Who Is This For? Why Does It Exist?

Many find the comparison between HomePod and Amazon Echo/Google Home unfair due to their differences in audio. They claim Sonos would be a better point of reference. But as I said earlier, Sonos is more intelligent than HomePod due to integration with Google Assistant and Alexa. This means great home audio with a smart assistant has already existed taking away anything meaningful HomePod could’ve offered to the market.

For the audiophile who wants a smart speaker HomePod still might not be the best option. Even without considering Sonos. Any serious audiophile already has a sound system setup, so why spend $349 on a new device that isn’t compatible?

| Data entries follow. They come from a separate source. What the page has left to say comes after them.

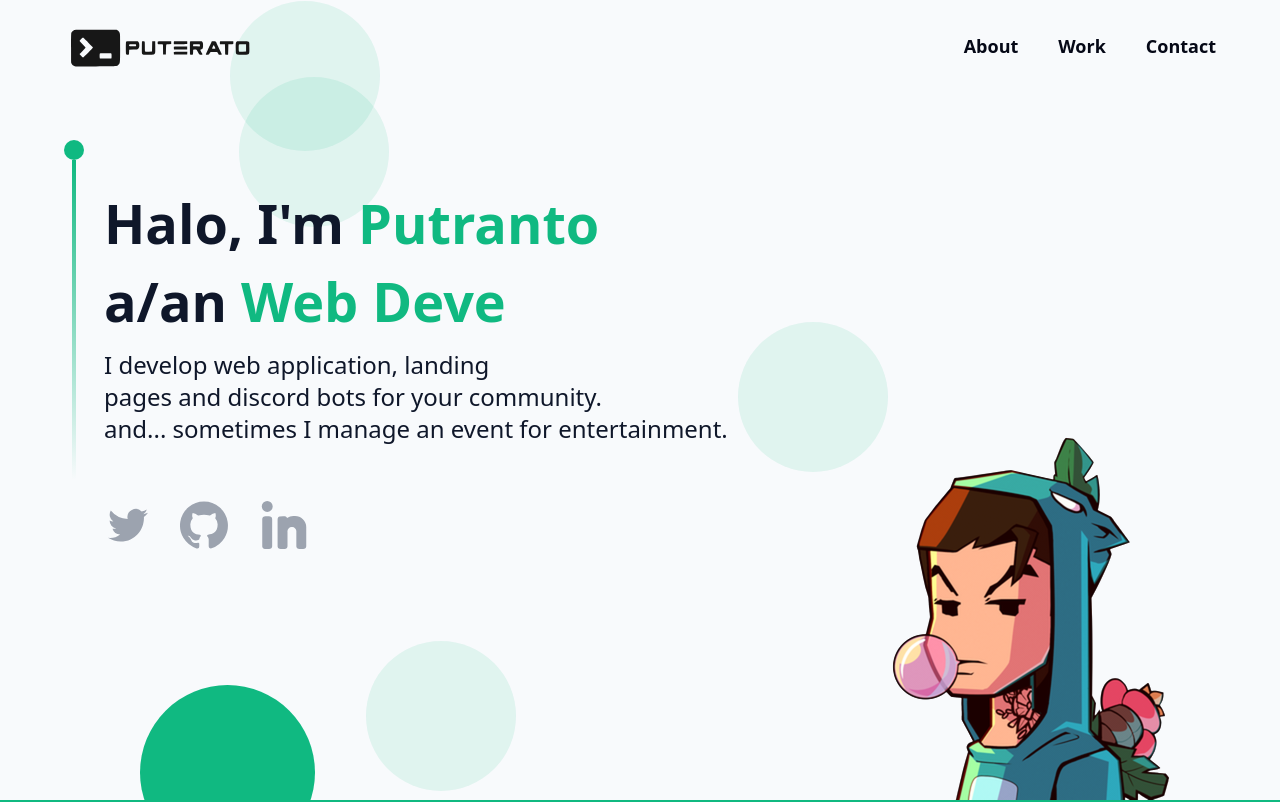
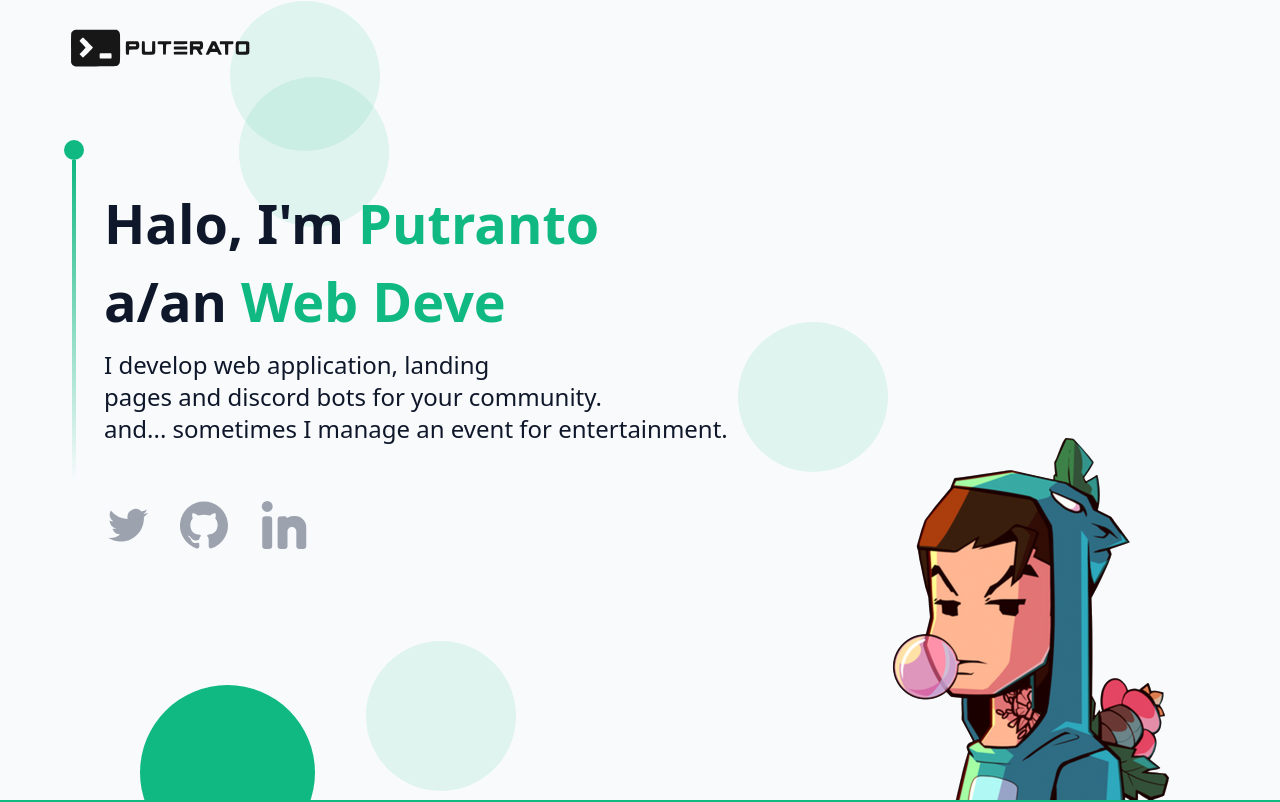
Before and after one commit to irsyadfptr/irsyadfptr.github.io, a React (Vite) app: page / in a window 1280 px wide. Shown: the top 802 px of the page. Built offline with nearby package versions, Linux system fonts and the light colour scheme.

Commit message:
erase menu on navbar

```diff
--- a/src/components/Navbar.jsx
+++ b/src/components/Navbar.jsx
@@ -1,26 +1,26 @@
 import { useEffect, useState } from "react";
 import { Link } from "react-router-dom";
 import { styles } from "../styles";
-import { logo, menu, close } from "../assets";
+import { logo } from "../assets";
 
-const navLinks = [
-    {
-      id: "about",
-      title: "About",
-    },
-    {
-      id: "work",
-      title: "Work",
-    },
-    {
-      id: "contact",
-      title: "Contact",
-    },
-];
+// const navLinks = [
+//     {
+//       id: "about",
+//       title: "About",
+//     },
+//     {
+//       id: "work",
+//       title: "Work",
+//     },
+//     {
+//       id: "contact",
+//       title: "Contact",
+//     },
+// ];
 
 const Navbar = () => {
-  const [active, setActive] = useState("");
-  const [toggle, setToggle] = useState(false);
+  // const [active, setActive] = useState("");
+  // const [toggle, setToggle] = useState(false);
   const [scrolled, setScrolled] = useState(false);
 
   useEffect(() => {
@@ -59,7 +59,7 @@ const Navbar = () => {
 
         </Link>
 
-        <ul className='list-none hidden sm:flex flex-row gap-10'>
+        {/* <ul className='list-none hidden sm:flex flex-row gap-10'>
           {navLinks.map((nav) => (
             <li
               key={nav.id}
@@ -71,9 +71,9 @@ const Navbar = () => {
               <a href={`#${nav.id}`}>{nav.title}</a>
             </li>
           ))}
-        </ul>
+        </ul> */}
 
-        <div className='sm:hidden flex flex-1 justify-end items-center'>
+        {/* <div className='sm:hidden flex flex-1 justify-end items-center'>
           <img
             src={toggle ? close : menu}
             alt='menu'
@@ -103,7 +103,7 @@ const Navbar = () => {
               ))}
             </ul>
           </div>
-        </div>
+        </div> */}
       </div>
     </nav>
   );
```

At $50 Amazon Echo Dot can plug into any sound system, possibly better sounding than HomePod, and does more as an assistant. And then anyone who doesn’t care about audio fidelity wouldn’t consider HomePod anyway. So who exactly is this for? Apparently, not many.

The real surprise is that we’ve been here before…

Déjà vu

Back in 2006 Apple released the iPod Hi-Fi, a gaudy home stereo, and claimed that they were “reinventing the home stereo.” Sound familiar? Let’s keeping going.

“Home Stereo. Reinvented.”

The iPod Hi-Fi started at $349 and found itself met with very similar marketing and critical reception as the 2018 reincarnation. Many found the iPod Hi-Fi to be a solid sounding speaker, yet too expensive. Just like HomePod. Reviewers found iPod Hi-Fi to be too locked into the Apple ecosystem with odd omissions such as AM/FM radio. Just like HomePod and Apple Music. Even the product slogans are reminiscent of each other. iPod Hi-Fi was the “Home Stereo. Reinvented.” and HomePod “reinvents music in the home.”

Although I couldn’t find sales numbers on iPod Hi-Fi, they couldn’t have been good. After a year and a half on the market Apple discontinued the product. If a $349 home speaker didn’t work in 2006, why would it work in 2018? Especially considering the lack of intelligence compared to other products already discussed.

All of the above considered, lets tackle that question posed in the title: Why Has HomePod Struggled? And Will A $199 Version Help?

Although price has contributed to HomePod’s lack of sales, a $199 version would suffer from similar issues. Siri needs to get a lot better before Apple tries again. A great sounding speaker like HomePod coupled with a very smart assistant all at an affordable price sounds like a killer product. But all three need to met.